[Detected change data]
★ ★ ★ ★

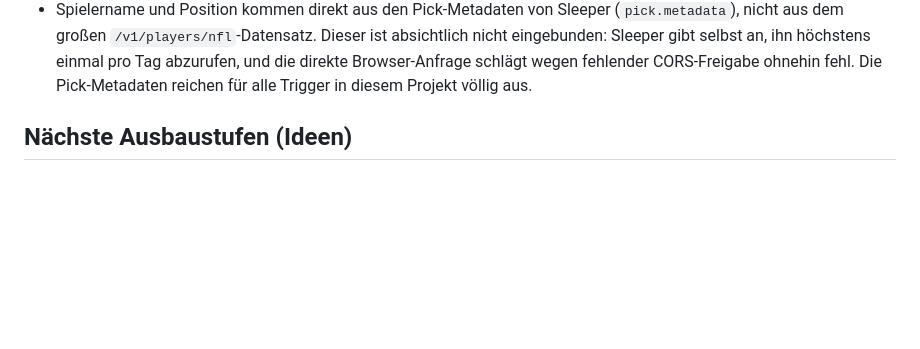
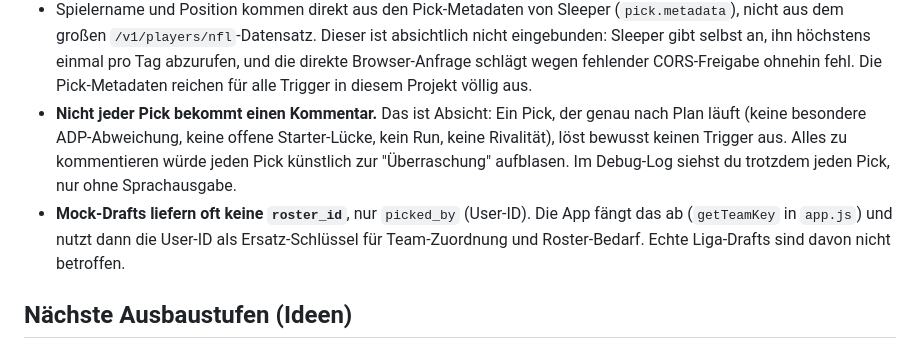
Before and after one commit to Syla145/fantasy-kommentator, a Markdown page: README.md, the part around the change. GitHub-like rendering; blank space fills up the shorter version.

```diff
--- a/README.md
+++ b/README.md
@@ -150,6 +150,16 @@ als Nutzer-Geste und schaltet die Sprachausgabe frei.
   einmal pro Tag abzurufen, und die direkte Browser-Anfrage schlägt wegen
   fehlender CORS-Freigabe ohnehin fehl. Die Pick-Metadaten reichen für alle
   Trigger in diesem Projekt völlig aus.
+- **Nicht jeder Pick bekommt einen Kommentar.** Das ist Absicht: Ein Pick,
+  der genau nach Plan läuft (keine besondere ADP-Abweichung, keine offene
+  Starter-Lücke, kein Run, keine Rivalität), löst bewusst keinen Trigger
+  aus. Alles zu kommentieren würde jeden Pick künstlich zur "Überraschung"
+  aufblasen. Im Debug-Log siehst du trotzdem jeden Pick, nur ohne
+  Sprachausgabe.
+- **Mock-Drafts liefern oft keine `roster_id`**, nur `picked_by` (User-ID).
+  Die App fängt das ab (`getTeamKey` in `app.js`) und nutzt dann die
+  User-ID als Ersatz-Schlüssel für Team-Zuordnung und Roster-Bedarf. Echte
+  Liga-Drafts sind davon nicht betroffen.
 
 ## Nächste Ausbaustufen (Ideen)
 
```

★ ★ ★ ★

#### What you need to do
Looking at the data above, state how many of its lines contain the word "keine", and give nothing but that number.

#### Response
3